David Weidman Exhibit

On Sunday, October 4th, Renegade Animation will host an exhibition of serigraphs by animation veteran David Weidman. Best known for his work on Mr. Magoo, Fractured Fairy Tales, King Features TV Popeye and Hanna Barbera cartoon series of the 1950s and ‘60s, Weidman will also sign copies of his new book The Whimsical Works of David Weidman, And Also Some Serious Ones. The event, which is open to the public, will occur from 2:00 to 6:00 p.m. at Renegade Animation’s studio, 116 N. Maryland Ave., Lower Level, in Glendale.

We mentioned Weidman and his new book here back in March. Now, you have a chance to meet the man in person. Weidman, now 87, began his career as a designer at John Hubley’s Storyboard, and later worked as a designer at UPA where he developed his signature personal style while creating backgrounds for animated shorts. He also worked in magazine illustration and commercials. His many credits include Crusader Rabbit, Calvin and the Colonel, The Boing Boing Show, Mr. Magoo’s Christmas Carol and Dastardly and Muttley in Their Flying Machines. Weidman will also be signing copies of Renegade Animation director Darrell Van Citters’ new book, Mr. Magoo’s Christmas Carol, The Making of the First Animated Christmas Special, which highlights Weidman’s work. For fans of the special, there will be production artwork for sale from Mr. Magoo’s Christmas Carol. Click on thumbnails above to see larger images of Weidman’s art.

For more about David Weidman, visit his website and read an interview with him in Swindle Magazine.

Halloween Animated Spook-tacular!

For the second year in a row, Brewmaster Jerry Beck will be programming a selection of strange and creepy Halloween related animated cartoons on the big screen at the Silent Movie Theatre in Hollywood. Using vintage prints in 16mm and 35mm, this years’ Animation Spook-tacular will screen next Tuesday, October 6th at 8pm. Milton the Monster, Casper, and all the famous monsters of filmland will be here. Special guest animators will show their films and discuss their ghastly influences. For more information and to order advance tickets, click here.

Reviews of the Walt Disney Family Museum

Disney museum
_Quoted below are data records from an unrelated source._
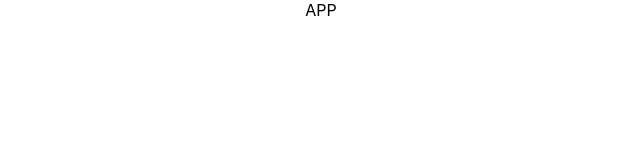
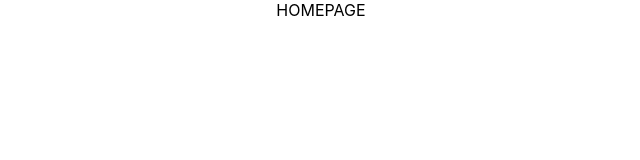
Before and after one commit to dankarger/images-game-v1, a React (Create React App) app in the folder client/: page / in a window 1280 px wide. Shown: the top 160 px of the page, without its empty margins (319-959 px from the left). Built offline with nearby package versions, Linux system fonts and the light colour scheme.

Commit message:
adding HomePage.jsx

```diff
--- a/client/src/App.js
+++ b/client/src/App.js
@@ -1,10 +1,11 @@
 import React  from "react";
+import HomePage from "./HomePage/HomePage";
 import './App.css';
 
 function App() {
   return (
     <div className="App">
-     APP
+    <HomePage />
     </div>
   );
 }
--- /dev/null
+++ b/client/src/HomePage/HomePage.jsx
@@ -0,0 +1,12 @@
+import React from 'react'
+
+const HomePage = () => {
+
+    return (
+        <div>
+            HOMEPAGE
+        </div>
+    )
+}
+
+export default HomePage
```
Also changed, not shown: client/src/HomePage/HomePage.css (added).
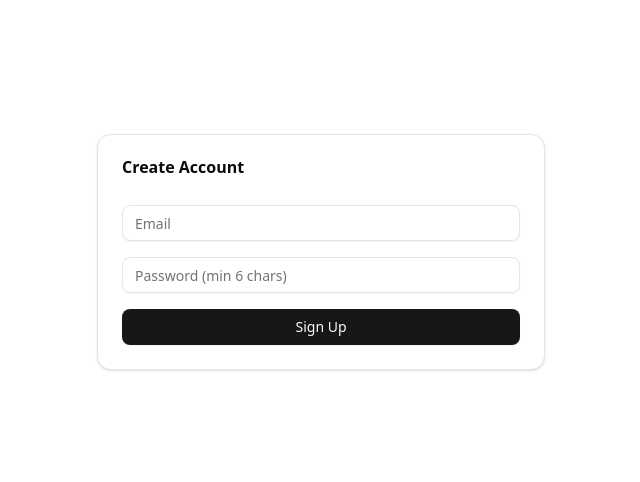
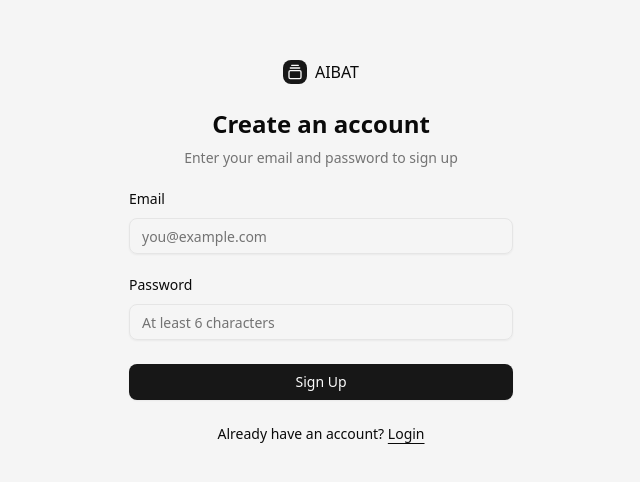
Before and after one commit to trail-ai-lab/aibat, a Next.js app in the folder apps/frontend/: page /signup in a window 1280 px wide. Shown: the part 148-630 px from the top of the page, without its empty margins (319-959 px from the left). Built offline with nearby package versions, Linux system fonts and the light colour scheme; no server answers.

Commit message:
Update login and signup page components

```diff
--- a/apps/frontend/src/app/(public)/login/page.tsx
+++ b/apps/frontend/src/app/(public)/login/page.tsx
@@ -1,55 +1,19 @@
-"use client"
+import { GalleryVerticalEnd } from "lucide-react"
 
-import { useState } from "react"
-import { Button } from "@/components/ui/button"
-import { Input } from "@/components/ui/input"
-import { signInWithEmailAndPassword } from "firebase/auth"
-import { auth } from "@/lib/firebase"
-import { useRouter } from "next/navigation"
+import { LoginForm } from "@/components/login-form"
 
 export default function LoginPage() {
-  const router = useRouter()
-  const [email, setEmail] = useState("")
-  const [password, setPassword] = useState("")
-  const [error, setError] = useState("")
-
-  const handleLogin = async () => {
-    try {
-      const userCredential = await signInWithEmailAndPassword(auth, email, password)
-      const token = await userCredential.user.getIdToken()
-      console.log("Token:", token)
-
-      // Optionally store token in localStorage or send to backend
-      localStorage.setItem("token", token)
-      router.push("/dashboard") // redirect after login
-    } catch (err: any) {
-      setError(err.message)
-    }
-  }
-
   return (
-    <div className="max-w-sm mx-auto mt-20 space-y-4">
-      <h1 className="text-2xl font-bold">Login</h1>
-
-      <Input
-        type="email"
-        placeholder="Email"
-        value={email}
-        onChange={e => setEmail(e.target.value)}
-      />
-
-      <Input
-        type="password"
-        placeholder="Password"
-        value={password}
-        onChange={e => setPassword(e.target.value)}
-      />
-
-      {error && <p className="text-red-500">{error}</p>}
-
-      <Button className="w-full" onClick={handleLogin}>
-        Login
-      </Button>
+    <div className="bg-muted flex min-h-svh flex-col items-center justify-center gap-6 p-6 md:p-10">
+      <div className="flex w-full max-w-sm flex-col gap-6">
+        <a href="#" className="flex items-center gap-2 self-center font-medium">
+          <div className="bg-primary text-primary-foreground flex size-6 items-center justify-center rounded-md">
+            <GalleryVerticalEnd className="size-4" />
+          </div>
+          AIBAT
+        </a>
+        <LoginForm />
+      </div>
     </div>
   )
 }
--- a/apps/frontend/src/app/(public)/signup/page.tsx
+++ b/apps/frontend/src/app/(public)/signup/page.tsx
@@ -1,53 +1,19 @@
-"use client";
+import { GalleryVerticalEnd } from "lucide-react"
 
-import { useState } from "react";
-import { useRouter } from "next/navigation";
-import { createUserWithEmailAndPassword } from "firebase/auth";
-import { auth } from "@/lib/firebase";
-import { Input } from "@/components/ui/input";
-import { Button } from "@/components/ui/button";
-import { Card, CardContent, CardHeader, CardTitle } from "@/components/ui/card";
+import { SignupForm } from "@/components/signup-form"
 
-export default function SignupPage() {
-  const router = useRouter();
-  const [email, setEmail] = useState("");
-  const [password, setPassword] = useState("");
-  const [error, setError] = useState("");
-
-  const handleSignup = async () => {
-    try {
-      await createUserWithEmailAndPassword(auth, email, password);
-      router.push("/dashboard");
-    } catch (err: any) {
-      setError(err.message);
-    }
-  };
-
+export default function LoginPage() {
   return (
-    <div className="flex items-center justify-center h-screen">
-      <Card className="w-full max-w-md">
-        <CardHeader>
-          <CardTitle>Create Account</CardTitle>
-        </CardHeader>
-        <CardContent className="space-y-4">
-          <Input
-            type="email"
-            placeholder="Email"
-            value={email}
-            onChange={(e) => setEmail(e.target.value)}
-          />
-          <Input
-            type="password"
-            placeholder="Password (min 6 chars)"
-            value={password}
-            onChange={(e) => setPassword(e.target.value)}
-          />
-          <Button className="w-full" onClick={handleSignup}>
-            Sign Up
-          </Button>
-          {error && <p className="text-sm text-red-500">{error}</p>}
-        </CardContent>
-      </Card>
+    <div className="bg-muted flex min-h-svh flex-col items-center justify-center gap-6 p-6 md:p-10">
+      <div className="flex w-full max-w-sm flex-col gap-6">
+        <a href="#" className="flex items-center gap-2 self-center font-medium">
+          <div className="bg-primary text-primary-foreground flex size-6 items-center justify-center rounded-md">
+            <GalleryVerticalEnd className="size-4" />
+          </div>
+          AIBAT
+        </a>
+        <SignupForm />
+      </div>
     </div>
-  );
+  )
 }
--- a/apps/frontend/src/app/page.tsx
+++ b/apps/frontend/src/app/page.tsx
@@ -1,15 +1,14 @@
 "use client";
 
-import Link from "next/link";
+import { useEffect } from "react";
+import { useRouter } from "next/navigation";
 
 export default function Home() {
-  return (
-    <main className="flex h-screen items-center justify-center">
-      <div className="text-center">
-        <h1 className="text-4xl font-bold mb-4">Welcome to AIBAT</h1>
-        <p className="mb-4">Please login to continue.</p>
-        <Link href="/login" className="underline text-blue-500">Go to Login</Link>
-      </div>
-    </main>
-  );
+  const router = useRouter();
+
+  useEffect(() => {
+    router.replace("/login");
+  }, [router]);
+
+  return null;
 }
--- /dev/null
+++ b/apps/frontend/src/components/login-form.tsx
@@ -0,0 +1,82 @@
+"use client"
+
+import { useState } from "react"
+import { useRouter } from "next/navigation"
+import { signInWithEmailAndPassword } from "firebase/auth"
+import { auth } from "@/lib/firebase"
+import { cn } from "@/lib/utils"
+import { Button } from "@/components/ui/button"
+import { Input } from "@/components/ui/input"
+import { Label } from "@/components/ui/label"
+
+export function LoginForm({
+  className,
+  ...props
+}: React.ComponentProps<"form">) {
+  const router = useRouter()
+  const [email, setEmail] = useState("")
+  const [password, setPassword] = useState("")
+  const [error, setError] = useState("")
+
+  const handleLogin = async (e: React.FormEvent) => {
+    e.preventDefault()
+    setError("")
+    try {
+      const userCredential = await signInWithEmailAndPassword(auth, email, password)
+      const token = await userCredential.user.getIdToken()
+      localStorage.setItem("token", token)
+      router.push("/dashboard")
+    } catch (err: any) {
+      setError(err.message)
+    }
+  }
+
+  return (
+    <form onSubmit={handleLogin} className={cn("flex flex-col gap-6", className)} {...props}>
+      <div className="flex flex-col items-center gap-2 text-center">
+        <h1 className="text-2xl font-bold">Login to your account</h1>
+        <p className="text-muted-foreground text-sm text-balance">
+          Enter your email below to login to your account
+        </p>
+      </div>
+      <div className="grid gap-6">
+        <div className="grid gap-3">
+          <Label htmlFor="email">Email</Label>
+          <Input
+            id="email"
+            type="email"
+            placeholder="you@example.com"
+            value={email}
+            onChange={(e) => setEmail(e.target.value)}
+            required
+          />
+        </div>
+        <div className="grid gap-3">
+          <div className="flex items-center">
+            <Label htmlFor="password">Password</Label>
+            <a href="#" className="ml-auto text-sm underline-offset-4 hover:underline">
+              Forgot your password?
+            </a>
+          </div>
+          <Input
+            id="password"
+            type="password"
+            value={password}
+            onChange={(e) => setPassword(e.target.value)}
+            required
+          />
+        </div>
+        {error && <p className="text-sm text-red-500 text-center">{error}</p>}
+        <Button type="submit" className="w-full">
+          Login
+        </Button>
+      </div>
+      <div className="text-center text-sm">
+        Don&apos;t have an account?{" "}
+        <a href="/signup" className="underline underline-offset-4">
+          Sign up
+        </a>
+      </div>
+    </form>
+  )
+}
--- /dev/null
+++ b/apps/frontend/src/components/signup-form.tsx
@@ -0,0 +1,76 @@
+"use client"
+
+import { useState } from "react"
+import { useRouter } from "next/navigation"
+import { createUserWithEmailAndPassword } from "firebase/auth"
+import { auth } from "@/lib/firebase"
+import { cn } from "@/lib/utils"
+import { Button } from "@/components/ui/button"
+import { Input } from "@/components/ui/input"
+import { Label } from "@/components/ui/label"
+
+export function SignupForm({
+  className,
+  ...props
+}: React.ComponentProps<"form">) {
+  const router = useRouter()
+  const [email, setEmail] = useState("")
+  const [password, setPassword] = useState("")
+  const [error, setError] = useState("")
+
+  const handleSignup = async (e: React.FormEvent) => {
+    e.preventDefault()
+    setError("")
+    try {
+      await createUserWithEmailAndPassword(auth, email, password)
+      router.push("/dashboard")
+    } catch (err: any) {
+      setError(err.message)
+    }
+  }
+
+  return (
+    <form onSubmit={handleSignup} className={cn("flex flex-col gap-6", className)} {...props}>
+      <div className="flex flex-col items-center gap-2 text-center">
+        <h1 className="text-2xl font-bold">Create an account</h1>
+        <p className="text-muted-foreground text-sm text-balance">
+          Enter your email and password to sign up
+        </p>
+      </div>
+      <div className="grid gap-6">
+        <div className="grid gap-3">
+          <Label htmlFor="email">Email</Label>
+          <Input
+            id="email"
+            type="email"
+            placeholder="you@example.com"
+            value={email}
+            onChange={(e) => setEmail(e.target.value)}
+            required
+          />
+        </div>
+        <div className="grid gap-3">
+          <Label htmlFor="password">Password</Label>
+          <Input
+            id="password"
+            type="password"
+            placeholder="At least 6 characters"
+            value={password}
+            onChange={(e) => setPassword(e.target.value)}
+            required
+          />
+        </div>
+        {error && <p className="text-sm text-red-500 text-center">{error}</p>}
+        <Button type="submit" className="w-full">
+          Sign Up
+        </Button>
+      </div>
+      <div className="text-center text-sm">
+        Already have an account?{" "}
+        <a href="/login" className="underline underline-offset-4">
+          Login
+        </a>
+      </div>
+    </form>
+  )
+}
```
Reviews of the Walt Disney Family Museum are beginning to appear in papers and online. There aren’t many (if any) animation-related museums in the US–and especially none as well-endowed as this one–so it’ll be interesting to see how it’s received by the media and general public. Here’s a round-up:

Peter Hartlaub in the SF Chronicle

John King in the SF Chronicle about how they transformed old Presidio buildings into a musuem

Photo tour on MousePlanet.com

Edward Rothstein in The New York Times

Lori Rackl in the Chicago Sun-Times